▸ **Task to carry out**:
Make an exact copy of the entries below.

▸ **Material for this exercise**:
■ ■ ■ ■ ■ ■ ■

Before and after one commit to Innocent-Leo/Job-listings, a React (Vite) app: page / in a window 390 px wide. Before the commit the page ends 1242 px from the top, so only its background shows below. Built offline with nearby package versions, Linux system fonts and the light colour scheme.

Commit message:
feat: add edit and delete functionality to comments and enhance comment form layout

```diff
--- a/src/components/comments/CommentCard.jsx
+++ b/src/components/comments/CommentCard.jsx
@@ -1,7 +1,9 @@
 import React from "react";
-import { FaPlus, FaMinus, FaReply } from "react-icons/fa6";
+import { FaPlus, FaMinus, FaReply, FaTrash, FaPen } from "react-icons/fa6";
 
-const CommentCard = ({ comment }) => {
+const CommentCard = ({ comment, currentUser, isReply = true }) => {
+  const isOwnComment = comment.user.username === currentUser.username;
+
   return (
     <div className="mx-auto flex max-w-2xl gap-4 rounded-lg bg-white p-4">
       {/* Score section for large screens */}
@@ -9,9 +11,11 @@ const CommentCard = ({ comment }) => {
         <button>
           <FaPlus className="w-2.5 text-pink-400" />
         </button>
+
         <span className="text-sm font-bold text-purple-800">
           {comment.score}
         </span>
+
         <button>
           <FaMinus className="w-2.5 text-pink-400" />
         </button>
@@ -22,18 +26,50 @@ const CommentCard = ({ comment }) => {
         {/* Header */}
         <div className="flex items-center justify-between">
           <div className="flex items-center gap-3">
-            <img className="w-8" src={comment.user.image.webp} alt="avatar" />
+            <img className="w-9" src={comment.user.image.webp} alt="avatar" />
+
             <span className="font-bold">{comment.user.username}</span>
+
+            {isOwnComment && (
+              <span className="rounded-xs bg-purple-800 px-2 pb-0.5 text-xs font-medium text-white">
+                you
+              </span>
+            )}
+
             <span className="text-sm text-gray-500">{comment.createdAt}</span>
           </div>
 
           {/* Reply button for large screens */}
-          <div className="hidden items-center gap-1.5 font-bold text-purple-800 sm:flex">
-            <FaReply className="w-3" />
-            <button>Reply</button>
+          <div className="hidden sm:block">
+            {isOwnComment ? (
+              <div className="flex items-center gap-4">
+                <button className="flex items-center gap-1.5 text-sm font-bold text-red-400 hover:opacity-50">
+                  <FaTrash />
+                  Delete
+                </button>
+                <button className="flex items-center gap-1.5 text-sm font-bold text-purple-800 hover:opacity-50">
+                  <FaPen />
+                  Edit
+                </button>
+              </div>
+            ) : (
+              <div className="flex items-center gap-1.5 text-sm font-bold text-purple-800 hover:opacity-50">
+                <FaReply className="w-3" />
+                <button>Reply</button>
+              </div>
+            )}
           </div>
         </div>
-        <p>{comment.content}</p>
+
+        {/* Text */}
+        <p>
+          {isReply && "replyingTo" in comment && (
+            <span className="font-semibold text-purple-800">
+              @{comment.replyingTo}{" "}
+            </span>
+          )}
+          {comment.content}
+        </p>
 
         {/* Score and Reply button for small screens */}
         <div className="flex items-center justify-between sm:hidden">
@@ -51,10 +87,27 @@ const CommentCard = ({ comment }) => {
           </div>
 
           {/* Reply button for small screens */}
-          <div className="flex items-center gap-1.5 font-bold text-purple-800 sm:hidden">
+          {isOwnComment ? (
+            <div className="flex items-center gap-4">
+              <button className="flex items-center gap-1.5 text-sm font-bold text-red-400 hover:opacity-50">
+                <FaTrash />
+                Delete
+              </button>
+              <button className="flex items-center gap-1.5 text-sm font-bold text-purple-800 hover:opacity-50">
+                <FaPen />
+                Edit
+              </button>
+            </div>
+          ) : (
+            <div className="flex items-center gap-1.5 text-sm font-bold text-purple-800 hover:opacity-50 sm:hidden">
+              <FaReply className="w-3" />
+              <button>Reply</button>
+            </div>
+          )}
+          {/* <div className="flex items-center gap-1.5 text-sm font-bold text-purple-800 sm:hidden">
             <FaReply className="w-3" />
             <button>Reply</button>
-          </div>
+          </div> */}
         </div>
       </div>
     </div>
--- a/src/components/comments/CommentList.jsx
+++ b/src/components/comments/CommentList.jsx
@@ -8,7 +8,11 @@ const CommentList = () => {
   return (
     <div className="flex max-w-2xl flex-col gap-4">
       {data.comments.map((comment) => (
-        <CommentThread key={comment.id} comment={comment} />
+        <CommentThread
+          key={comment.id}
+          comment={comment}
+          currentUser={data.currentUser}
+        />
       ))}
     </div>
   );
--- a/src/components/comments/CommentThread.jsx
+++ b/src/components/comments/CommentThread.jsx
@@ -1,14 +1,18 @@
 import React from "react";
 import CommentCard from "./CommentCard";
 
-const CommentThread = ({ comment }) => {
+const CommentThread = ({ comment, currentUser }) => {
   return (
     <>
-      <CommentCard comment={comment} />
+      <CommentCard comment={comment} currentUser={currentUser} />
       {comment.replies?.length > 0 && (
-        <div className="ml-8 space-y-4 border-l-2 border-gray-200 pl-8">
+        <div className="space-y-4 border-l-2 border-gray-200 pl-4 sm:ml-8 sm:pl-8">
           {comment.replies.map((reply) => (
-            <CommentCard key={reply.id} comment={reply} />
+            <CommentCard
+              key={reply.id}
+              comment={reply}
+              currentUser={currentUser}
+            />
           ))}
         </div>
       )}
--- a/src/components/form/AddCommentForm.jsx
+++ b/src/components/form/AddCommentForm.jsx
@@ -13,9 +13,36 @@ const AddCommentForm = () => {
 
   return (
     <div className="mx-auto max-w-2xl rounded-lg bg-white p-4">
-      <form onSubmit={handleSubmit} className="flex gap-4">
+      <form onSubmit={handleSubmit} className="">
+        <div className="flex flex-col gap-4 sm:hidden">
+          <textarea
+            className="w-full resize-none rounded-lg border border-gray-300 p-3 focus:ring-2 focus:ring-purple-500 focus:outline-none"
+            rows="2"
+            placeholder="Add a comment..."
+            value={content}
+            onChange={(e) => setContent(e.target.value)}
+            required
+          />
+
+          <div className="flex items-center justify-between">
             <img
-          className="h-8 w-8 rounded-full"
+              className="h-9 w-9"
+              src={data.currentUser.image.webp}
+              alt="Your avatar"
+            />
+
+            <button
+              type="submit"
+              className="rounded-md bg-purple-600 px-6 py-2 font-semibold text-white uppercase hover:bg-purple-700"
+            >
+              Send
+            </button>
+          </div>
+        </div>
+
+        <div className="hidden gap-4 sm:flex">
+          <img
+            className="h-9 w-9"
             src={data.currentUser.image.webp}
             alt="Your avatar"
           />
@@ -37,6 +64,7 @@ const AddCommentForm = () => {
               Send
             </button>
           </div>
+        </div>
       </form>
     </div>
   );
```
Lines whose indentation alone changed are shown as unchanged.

■ ■ ■ ■ ■ ■ ■

▸ **Written reply**:
Before and after one commit to Innocent-Leo/Job-listings, a React (Vite) app: page / in a window 390 px wide. Before the commit the page ends 1242 px from the top, so only its background shows below. Built offline with nearby package versions, Linux system fonts and the light colour scheme.

Commit message:
feat: add edit and delete functionality to comments and enhance comment form layout

```diff
--- a/src/components/comments/CommentCard.jsx
+++ b/src/components/comments/CommentCard.jsx
@@ -1,7 +1,9 @@
 import React from "react";
-import { FaPlus, FaMinus, FaReply } from "react-icons/fa6";
+import { FaPlus, FaMinus, FaReply, FaTrash, FaPen } from "react-icons/fa6";
 
-const CommentCard = ({ comment }) => {
+const CommentCard = ({ comment, currentUser, isReply = true }) => {
+  const isOwnComment = comment.user.username === currentUser.username;
+
   return (
     <div className="mx-auto flex max-w-2xl gap-4 rounded-lg bg-white p-4">
       {/* Score section for large screens */}
@@ -9,9 +11,11 @@ const CommentCard = ({ comment }) => {
         <button>
           <FaPlus className="w-2.5 text-pink-400" />
         </button>
+
         <span className="text-sm font-bold text-purple-800">
           {comment.score}
         </span>
+
         <button>
           <FaMinus className="w-2.5 text-pink-400" />
         </button>
@@ -22,18 +26,50 @@ const CommentCard = ({ comment }) => {
         {/* Header */}
         <div className="flex items-center justify-between">
           <div className="flex items-center gap-3">
-            <img className="w-8" src={comment.user.image.webp} alt="avatar" />
+            <img className="w-9" src={comment.user.image.webp} alt="avatar" />
+
             <span className="font-bold">{comment.user.username}</span>
+
+            {isOwnComment && (
+              <span className="rounded-xs bg-purple-800 px-2 pb-0.5 text-xs font-medium text-white">
+                you
+              </span>
+            )}
+
             <span className="text-sm text-gray-500">{comment.createdAt}</span>
           </div>
 
           {/* Reply button for large screens */}
-          <div className="hidden items-center gap-1.5 font-bold text-purple-800 sm:flex">
-            <FaReply className="w-3" />
-            <button>Reply</button>
+          <div className="hidden sm:block">
+            {isOwnComment ? (
+              <div className="flex items-center gap-4">
+                <button className="flex items-center gap-1.5 text-sm font-bold text-red-400 hover:opacity-50">
+                  <FaTrash />
+                  Delete
+                </button>
+                <button className="flex items-center gap-1.5 text-sm font-bold text-purple-800 hover:opacity-50">
+                  <FaPen />
+                  Edit
+                </button>
+              </div>
+            ) : (
+              <div className="flex items-center gap-1.5 text-sm font-bold text-purple-800 hover:opacity-50">
+                <FaReply className="w-3" />
+                <button>Reply</button>
+              </div>
+            )}
           </div>
         </div>
-        <p>{comment.content}</p>
+
+        {/* Text */}
+        <p>
+          {isReply && "replyingTo" in comment && (
+            <span className="font-semibold text-purple-800">
+              @{comment.replyingTo}{" "}
+            </span>
+          )}
+          {comment.content}
+        </p>
 
         {/* Score and Reply button for small screens */}
         <div className="flex items-center justify-between sm:hidden">
@@ -51,10 +87,27 @@ const CommentCard = ({ comment }) => {
           </div>
 
           {/* Reply button for small screens */}
-          <div className="flex items-center gap-1.5 font-bold text-purple-800 sm:hidden">
+          {isOwnComment ? (
+            <div className="flex items-center gap-4">
+              <button className="flex items-center gap-1.5 text-sm font-bold text-red-400 hover:opacity-50">
+                <FaTrash />
+                Delete
+              </button>
+              <button className="flex items-center gap-1.5 text-sm font-bold text-purple-800 hover:opacity-50">
+                <FaPen />
+                Edit
+              </button>
+            </div>
+          ) : (
+            <div className="flex items-center gap-1.5 text-sm font-bold text-purple-800 hover:opacity-50 sm:hidden">
+              <FaReply className="w-3" />
+              <button>Reply</button>
+            </div>
+          )}
+          {/* <div className="flex items-center gap-1.5 text-sm font-bold text-purple-800 sm:hidden">
             <FaReply className="w-3" />
             <button>Reply</button>
-          </div>
+          </div> */}
         </div>
       </div>
     </div>
--- a/src/components/comments/CommentList.jsx
+++ b/src/components/comments/CommentList.jsx
@@ -8,7 +8,11 @@ const CommentList = () => {
   return (
     <div className="flex max-w-2xl flex-col gap-4">
       {data.comments.map((comment) => (
-        <CommentThread key={comment.id} comment={comment} />
+        <CommentThread
+          key={comment.id}
+          comment={comment}
+          currentUser={data.currentUser}
+        />
       ))}
     </div>
   );
--- a/src/components/comments/CommentThread.jsx
+++ b/src/components/comments/CommentThread.jsx
@@ -1,14 +1,18 @@
 import React from "react";
 import CommentCard from "./CommentCard";
 
-const CommentThread = ({ comment }) => {
+const CommentThread = ({ comment, currentUser }) => {
   return (
     <>
-      <CommentCard comment={comment} />
+      <CommentCard comment={comment} currentUser={currentUser} />
       {comment.replies?.length > 0 && (
-        <div className="ml-8 space-y-4 border-l-2 border-gray-200 pl-8">
+        <div className="space-y-4 border-l-2 border-gray-200 pl-4 sm:ml-8 sm:pl-8">
           {comment.replies.map((reply) => (
-            <CommentCard key={reply.id} comment={reply} />
+            <CommentCard
+              key={reply.id}
+              comment={reply}
+              currentUser={currentUser}
+            />
           ))}
         </div>
       )}
--- a/src/components/form/AddCommentForm.jsx
+++ b/src/components/form/AddCommentForm.jsx
@@ -13,9 +13,36 @@ const AddCommentForm = () => {
 
   return (
     <div className="mx-auto max-w-2xl rounded-lg bg-white p-4">
-      <form onSubmit={handleSubmit} className="flex gap-4">
+      <form onSubmit={handleSubmit} className="">
+        <div className="flex flex-col gap-4 sm:hidden">
+          <textarea
+            className="w-full resize-none rounded-lg border border-gray-300 p-3 focus:ring-2 focus:ring-purple-500 focus:outline-none"
+            rows="2"
+            placeholder="Add a comment..."
+            value={content}
+            onChange={(e) => setContent(e.target.value)}
+            required
+          />
+
+          <div className="flex items-center justify-between">
             <img
-          className="h-8 w-8 rounded-full"
+              className="h-9 w-9"
+              src={data.currentUser.image.webp}
+              alt="Your avatar"
+            />
+
+            <button
+              type="submit"
+              className="rounded-md bg-purple-600 px-6 py-2 font-semibold text-white uppercase hover:bg-purple-700"
+            >
+              Send
+            </button>
+          </div>
+        </div>
+
+        <div className="hidden gap-4 sm:flex">
+          <img
+            className="h-9 w-9"
             src={data.currentUser.image.webp}
             alt="Your avatar"
           />
@@ -37,6 +64,7 @@ const AddCommentForm = () => {
               Send
             </button>
           </div>
+        </div>
       </form>
     </div>
   );
```
Lines whose indentation alone changed are shown as unchanged.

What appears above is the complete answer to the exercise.